Please show every line from the entries that carries the word "student".

[Exercise data Boundary: Start]

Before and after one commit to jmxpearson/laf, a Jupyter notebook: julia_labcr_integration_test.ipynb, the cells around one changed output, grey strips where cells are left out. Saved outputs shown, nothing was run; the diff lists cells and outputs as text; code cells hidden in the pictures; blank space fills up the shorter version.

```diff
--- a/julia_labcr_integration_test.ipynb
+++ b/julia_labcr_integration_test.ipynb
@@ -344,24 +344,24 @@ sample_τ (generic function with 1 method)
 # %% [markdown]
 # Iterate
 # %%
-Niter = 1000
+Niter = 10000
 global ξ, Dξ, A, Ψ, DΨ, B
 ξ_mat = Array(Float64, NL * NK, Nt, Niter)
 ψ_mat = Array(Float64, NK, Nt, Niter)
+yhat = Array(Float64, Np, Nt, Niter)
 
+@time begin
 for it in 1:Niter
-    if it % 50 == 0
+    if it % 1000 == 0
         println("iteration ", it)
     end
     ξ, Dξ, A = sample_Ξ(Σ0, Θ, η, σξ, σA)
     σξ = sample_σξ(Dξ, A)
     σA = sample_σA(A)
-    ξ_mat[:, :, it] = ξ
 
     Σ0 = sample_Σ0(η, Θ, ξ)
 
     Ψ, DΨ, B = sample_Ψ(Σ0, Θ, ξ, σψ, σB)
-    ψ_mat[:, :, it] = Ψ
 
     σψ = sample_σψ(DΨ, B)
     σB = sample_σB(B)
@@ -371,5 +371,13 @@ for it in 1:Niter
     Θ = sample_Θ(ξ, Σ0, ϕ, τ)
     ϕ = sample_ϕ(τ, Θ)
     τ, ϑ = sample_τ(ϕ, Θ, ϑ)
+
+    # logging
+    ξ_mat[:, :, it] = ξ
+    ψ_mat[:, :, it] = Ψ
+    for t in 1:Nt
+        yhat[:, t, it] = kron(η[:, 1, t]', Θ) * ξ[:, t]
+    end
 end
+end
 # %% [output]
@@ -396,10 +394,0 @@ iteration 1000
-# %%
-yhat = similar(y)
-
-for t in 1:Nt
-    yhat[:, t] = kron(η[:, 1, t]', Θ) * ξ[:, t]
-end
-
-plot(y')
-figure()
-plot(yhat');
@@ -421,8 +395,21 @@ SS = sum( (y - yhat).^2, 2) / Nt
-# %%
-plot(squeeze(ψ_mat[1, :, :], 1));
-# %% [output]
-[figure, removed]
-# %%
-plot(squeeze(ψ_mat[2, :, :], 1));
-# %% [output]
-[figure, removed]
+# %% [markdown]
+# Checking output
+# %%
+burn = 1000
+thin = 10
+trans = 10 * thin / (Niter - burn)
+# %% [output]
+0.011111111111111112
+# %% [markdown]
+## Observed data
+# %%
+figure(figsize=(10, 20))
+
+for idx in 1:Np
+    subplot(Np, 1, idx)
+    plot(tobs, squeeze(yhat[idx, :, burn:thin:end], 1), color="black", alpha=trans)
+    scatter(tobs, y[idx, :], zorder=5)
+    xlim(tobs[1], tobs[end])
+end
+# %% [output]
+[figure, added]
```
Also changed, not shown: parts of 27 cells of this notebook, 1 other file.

[Exercise data Boundary: End]
[Exercise data Boundary: Start]

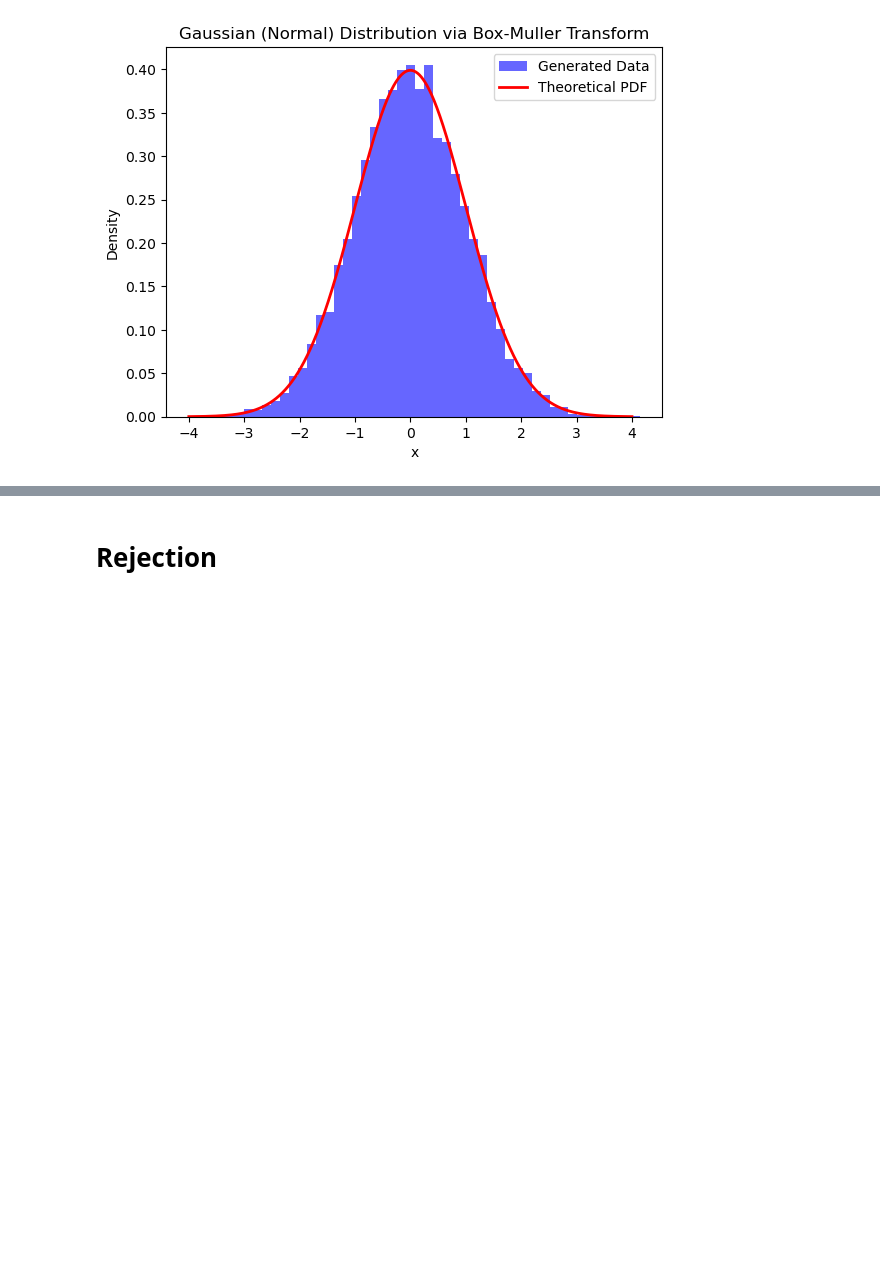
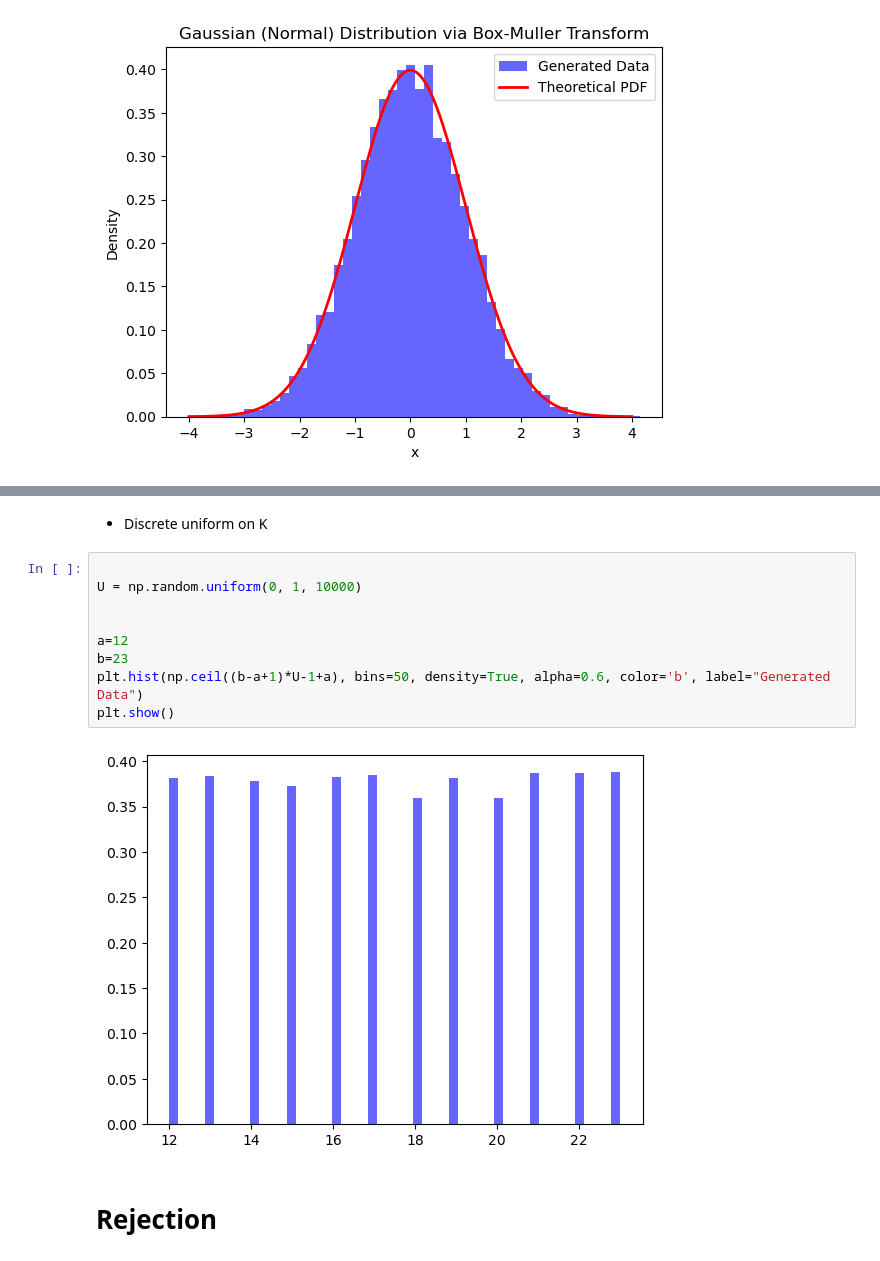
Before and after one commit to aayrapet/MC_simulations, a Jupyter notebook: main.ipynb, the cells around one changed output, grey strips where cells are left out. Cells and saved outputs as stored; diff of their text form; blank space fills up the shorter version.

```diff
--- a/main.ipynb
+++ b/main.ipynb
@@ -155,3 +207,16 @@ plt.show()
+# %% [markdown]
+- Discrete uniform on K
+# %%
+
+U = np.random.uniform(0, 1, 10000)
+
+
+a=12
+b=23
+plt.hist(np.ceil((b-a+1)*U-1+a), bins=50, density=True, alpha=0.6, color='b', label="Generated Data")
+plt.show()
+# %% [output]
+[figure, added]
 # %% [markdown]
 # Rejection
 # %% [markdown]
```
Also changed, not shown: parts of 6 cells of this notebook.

[Exercise data Boundary: End]
[Exercise data Boundary: Start]

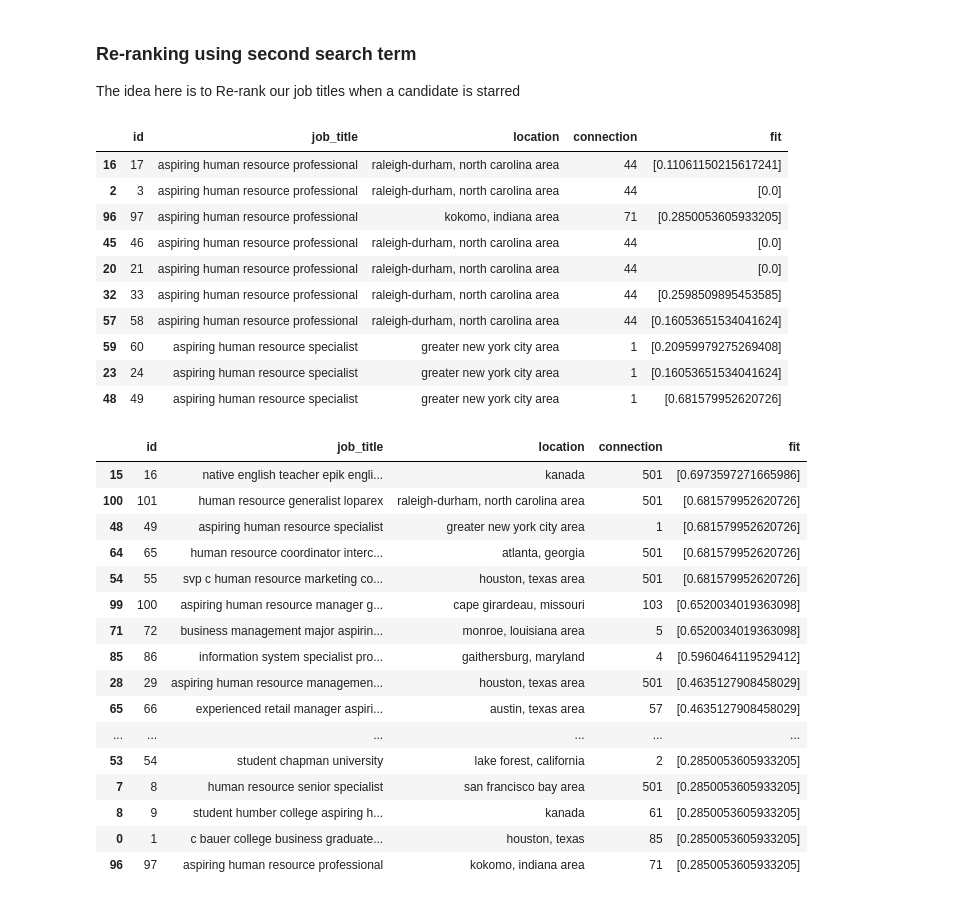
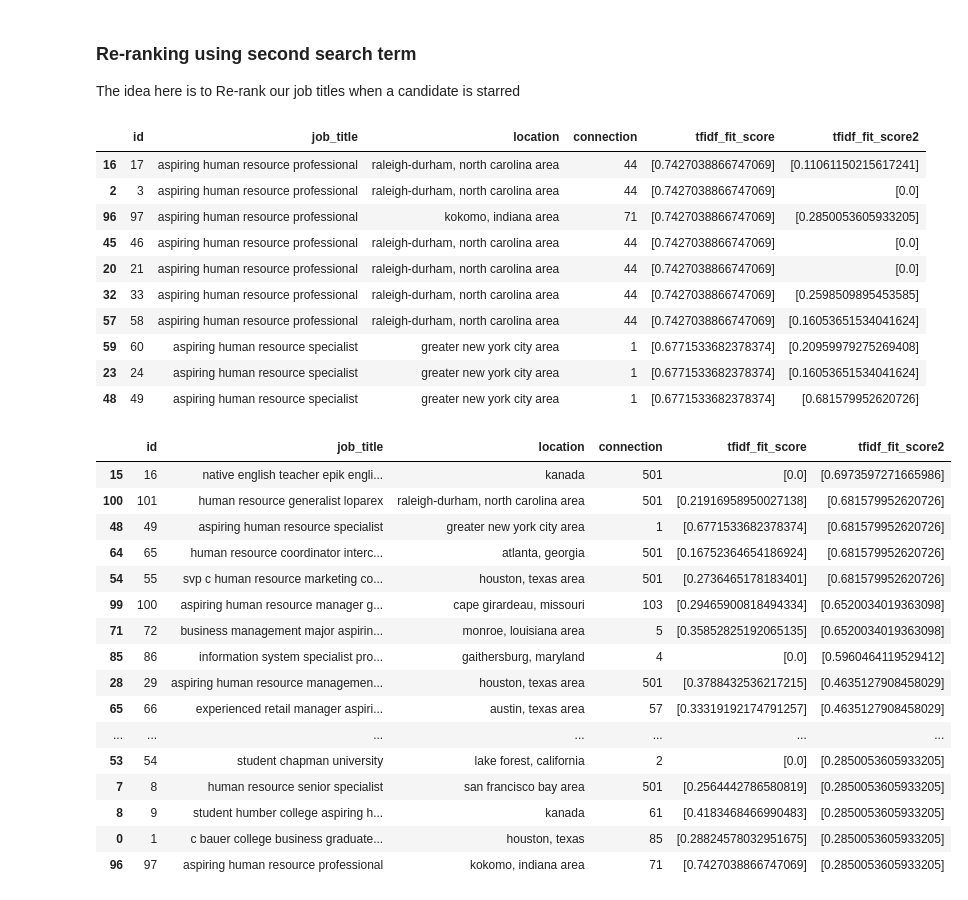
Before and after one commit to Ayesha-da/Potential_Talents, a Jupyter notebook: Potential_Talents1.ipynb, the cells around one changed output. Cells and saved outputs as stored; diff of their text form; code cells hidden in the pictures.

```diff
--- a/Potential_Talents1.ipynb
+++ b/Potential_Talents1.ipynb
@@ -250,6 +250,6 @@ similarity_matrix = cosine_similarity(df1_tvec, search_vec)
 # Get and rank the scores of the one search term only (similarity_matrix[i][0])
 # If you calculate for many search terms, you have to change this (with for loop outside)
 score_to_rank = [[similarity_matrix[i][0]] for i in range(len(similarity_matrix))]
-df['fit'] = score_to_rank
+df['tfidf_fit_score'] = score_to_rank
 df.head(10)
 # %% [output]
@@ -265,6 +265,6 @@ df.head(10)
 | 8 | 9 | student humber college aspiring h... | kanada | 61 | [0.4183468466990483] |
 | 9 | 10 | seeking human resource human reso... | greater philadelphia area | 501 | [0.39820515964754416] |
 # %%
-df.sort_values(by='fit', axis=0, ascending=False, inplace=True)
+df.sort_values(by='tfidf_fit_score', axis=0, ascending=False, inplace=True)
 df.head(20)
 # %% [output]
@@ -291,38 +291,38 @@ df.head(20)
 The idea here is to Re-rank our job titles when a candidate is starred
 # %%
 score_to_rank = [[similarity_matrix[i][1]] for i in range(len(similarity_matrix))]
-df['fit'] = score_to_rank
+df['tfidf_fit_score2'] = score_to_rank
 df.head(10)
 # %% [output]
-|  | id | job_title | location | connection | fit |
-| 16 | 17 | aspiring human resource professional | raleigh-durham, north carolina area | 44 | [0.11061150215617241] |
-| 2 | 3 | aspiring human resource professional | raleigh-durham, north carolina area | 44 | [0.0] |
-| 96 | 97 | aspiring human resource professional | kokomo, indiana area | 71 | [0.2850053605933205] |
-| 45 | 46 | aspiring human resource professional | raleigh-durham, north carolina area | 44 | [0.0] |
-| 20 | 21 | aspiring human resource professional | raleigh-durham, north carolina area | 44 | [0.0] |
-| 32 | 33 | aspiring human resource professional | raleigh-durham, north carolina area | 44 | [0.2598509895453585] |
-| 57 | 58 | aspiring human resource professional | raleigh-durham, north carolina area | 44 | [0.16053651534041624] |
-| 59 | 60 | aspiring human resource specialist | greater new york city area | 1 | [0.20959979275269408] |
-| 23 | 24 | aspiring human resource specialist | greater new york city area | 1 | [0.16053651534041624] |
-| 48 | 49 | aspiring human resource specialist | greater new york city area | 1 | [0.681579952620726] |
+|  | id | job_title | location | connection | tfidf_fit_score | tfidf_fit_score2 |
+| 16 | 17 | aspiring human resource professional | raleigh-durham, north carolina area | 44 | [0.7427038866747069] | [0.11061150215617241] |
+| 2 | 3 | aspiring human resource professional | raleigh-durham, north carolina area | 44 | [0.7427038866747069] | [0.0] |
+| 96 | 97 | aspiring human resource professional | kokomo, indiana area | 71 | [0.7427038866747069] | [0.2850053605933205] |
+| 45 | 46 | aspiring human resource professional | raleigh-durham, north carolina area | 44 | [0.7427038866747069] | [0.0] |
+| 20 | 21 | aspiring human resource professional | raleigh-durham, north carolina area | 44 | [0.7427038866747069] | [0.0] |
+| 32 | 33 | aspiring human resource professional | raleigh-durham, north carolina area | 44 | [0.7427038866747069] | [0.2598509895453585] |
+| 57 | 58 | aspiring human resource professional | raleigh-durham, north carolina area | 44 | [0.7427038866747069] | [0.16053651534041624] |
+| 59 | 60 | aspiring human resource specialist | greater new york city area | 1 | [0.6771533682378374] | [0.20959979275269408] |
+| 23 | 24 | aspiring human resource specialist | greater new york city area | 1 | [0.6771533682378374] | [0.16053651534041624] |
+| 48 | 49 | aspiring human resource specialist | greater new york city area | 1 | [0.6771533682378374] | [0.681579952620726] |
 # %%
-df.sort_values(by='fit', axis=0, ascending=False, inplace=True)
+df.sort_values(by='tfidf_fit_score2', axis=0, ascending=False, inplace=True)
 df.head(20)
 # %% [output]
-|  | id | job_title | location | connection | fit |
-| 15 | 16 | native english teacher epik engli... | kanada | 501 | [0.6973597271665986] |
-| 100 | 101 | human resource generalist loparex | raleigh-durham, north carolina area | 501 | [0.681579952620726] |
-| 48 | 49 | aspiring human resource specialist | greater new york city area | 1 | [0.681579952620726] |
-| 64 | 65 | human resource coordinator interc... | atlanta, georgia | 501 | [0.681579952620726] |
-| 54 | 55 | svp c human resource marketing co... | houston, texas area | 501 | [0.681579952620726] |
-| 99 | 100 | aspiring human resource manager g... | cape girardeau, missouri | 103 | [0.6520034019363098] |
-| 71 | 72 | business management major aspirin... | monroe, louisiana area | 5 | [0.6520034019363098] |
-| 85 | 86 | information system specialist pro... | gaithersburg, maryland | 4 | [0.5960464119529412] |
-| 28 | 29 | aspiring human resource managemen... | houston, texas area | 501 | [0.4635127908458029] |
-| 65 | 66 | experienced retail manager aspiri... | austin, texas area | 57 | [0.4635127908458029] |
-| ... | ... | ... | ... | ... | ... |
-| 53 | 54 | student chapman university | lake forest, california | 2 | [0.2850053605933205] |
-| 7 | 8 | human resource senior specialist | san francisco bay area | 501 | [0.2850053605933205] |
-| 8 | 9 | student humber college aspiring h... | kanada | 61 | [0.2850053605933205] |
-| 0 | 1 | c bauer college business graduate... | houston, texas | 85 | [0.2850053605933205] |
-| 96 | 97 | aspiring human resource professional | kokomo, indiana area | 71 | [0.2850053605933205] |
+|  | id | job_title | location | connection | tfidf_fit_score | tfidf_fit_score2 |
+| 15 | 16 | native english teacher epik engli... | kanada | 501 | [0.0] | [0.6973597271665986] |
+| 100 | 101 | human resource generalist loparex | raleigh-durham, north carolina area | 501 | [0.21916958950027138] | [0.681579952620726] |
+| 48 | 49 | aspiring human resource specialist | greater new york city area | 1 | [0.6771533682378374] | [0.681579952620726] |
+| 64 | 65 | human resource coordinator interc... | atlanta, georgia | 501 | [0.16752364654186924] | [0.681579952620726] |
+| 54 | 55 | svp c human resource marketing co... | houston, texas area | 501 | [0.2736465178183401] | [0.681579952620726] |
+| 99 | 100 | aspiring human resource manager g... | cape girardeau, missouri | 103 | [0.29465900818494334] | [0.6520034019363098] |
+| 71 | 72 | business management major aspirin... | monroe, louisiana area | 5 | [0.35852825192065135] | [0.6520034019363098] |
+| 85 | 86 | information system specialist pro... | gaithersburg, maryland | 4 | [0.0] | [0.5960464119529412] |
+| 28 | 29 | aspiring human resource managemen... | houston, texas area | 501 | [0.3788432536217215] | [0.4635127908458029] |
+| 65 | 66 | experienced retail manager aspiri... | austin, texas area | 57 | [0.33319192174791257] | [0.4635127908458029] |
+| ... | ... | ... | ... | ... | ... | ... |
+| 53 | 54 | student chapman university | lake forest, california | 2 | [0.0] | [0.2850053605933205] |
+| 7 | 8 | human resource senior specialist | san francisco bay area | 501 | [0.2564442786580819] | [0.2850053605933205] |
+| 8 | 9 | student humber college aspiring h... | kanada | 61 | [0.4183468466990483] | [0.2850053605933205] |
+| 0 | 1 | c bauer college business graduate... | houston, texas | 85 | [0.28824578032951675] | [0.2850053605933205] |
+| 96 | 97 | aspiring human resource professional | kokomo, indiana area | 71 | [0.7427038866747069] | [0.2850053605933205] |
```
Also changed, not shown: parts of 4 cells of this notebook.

[Exercise data Boundary: End]

§ Answer box:
 | 8 | 9 | student humber college aspiring h... | kanada | 61 | [0.4183468466990483] |
-| 53 | 54 | student chapman university | lake forest, california | 2 | [0.2850053605933205] |
-| 8 | 9 | student humber college aspiring h... | kanada | 61 | [0.2850053605933205] |
+| 53 | 54 | student chapman university | lake forest, california | 2 | [0.0] | [0.2850053605933205] |
+| 8 | 9 | student humber college aspiring h... | kanada | 61 | [0.4183468466990483] | [0.2850053605933205] |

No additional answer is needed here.